NHS England will pay for Tagrisso while it’s on CDF as investigators seek to learn more about its effectiveness in the real world. Carole Longson, who heads up NICE's health technology evaluation center director, said the Targrisso nod shows the new “system working as it should,” adding the agency plans to further evaluate the “promising new cancer treatment.”
AstraZeneca in a statement said it’s “delighted” Tagrisso will be available through the CDF, adding that the coverage will last until the end of 2018. Then, the company “will make a re-submission to NICE with mature overall survival data with the aim of securing reimbursement for baseline commissioning.”
But the road to Tuesday’s decision hasn’t exactly been smooth. Back in May, NICE decided Tagrisso couldn’t be deemed cost-effective because its long-term efficacy wasn’t known. That drew a harsh response from AstraZeneca, which called for NICE reform, adding its voice to a chorus of pharma peers who’ve lashed out at the agency's decisionmaking process.
Since then, though, the London-based pharma presented new data and analyses. They weren’t enough to win a wider NICE approval, but they win the drug a place on the CDF.
Already available through health programs in France, Germany, Sweden and several other European countries, Tagrisso in a Phase III trial bested chemo in advanced EGFR-positive cancer. The pharma is counting on the med to reach peak sales of $3 billion, a key cog in its overall push to reach $45 billion in sales by 2023.
Eisai and Roche ($RHHBY) have each criticized NICE for decisions in recent months.
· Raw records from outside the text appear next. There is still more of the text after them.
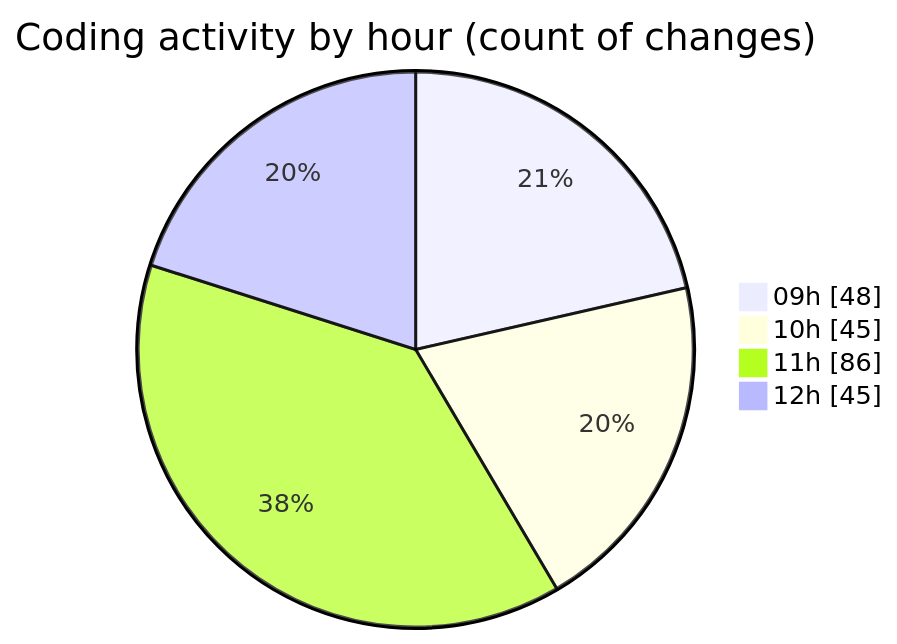
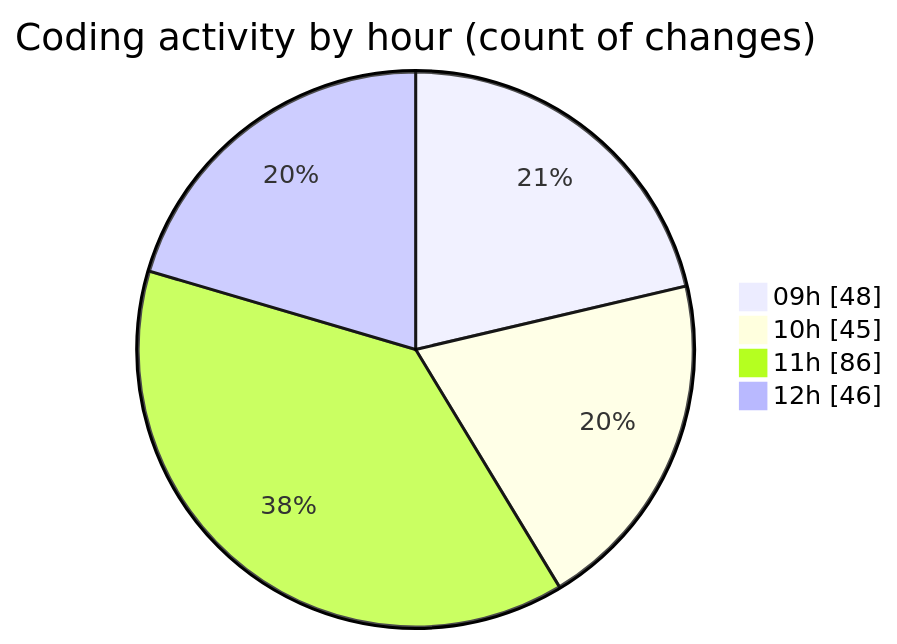
The second of 2 diagrams in 2025-03-14/cda/README.md (momahboobian/code-tracking), drawn with Mermaid before and after one commit. The commit also changed other lines of this file and 1 other file, not shown here.

````diff
--- a/2025-03-14/cda/README.md
+++ b/2025-03-14/cda/README.md
@@ -45,8 +45,8 @@
 ```mermaid
 pie showData
 title Coding activity by hour (count of changes)
 "09h" : 48
 "10h" : 45
 "11h" : 86
-"12h" : 45
+"12h" : 46
 ```
````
Eisai was unhappy with a delay over its thyroid cancer med Lenvima, while NICE's decision on Roche's breast cancer drug Perjeta didn't sit well with that pharma company.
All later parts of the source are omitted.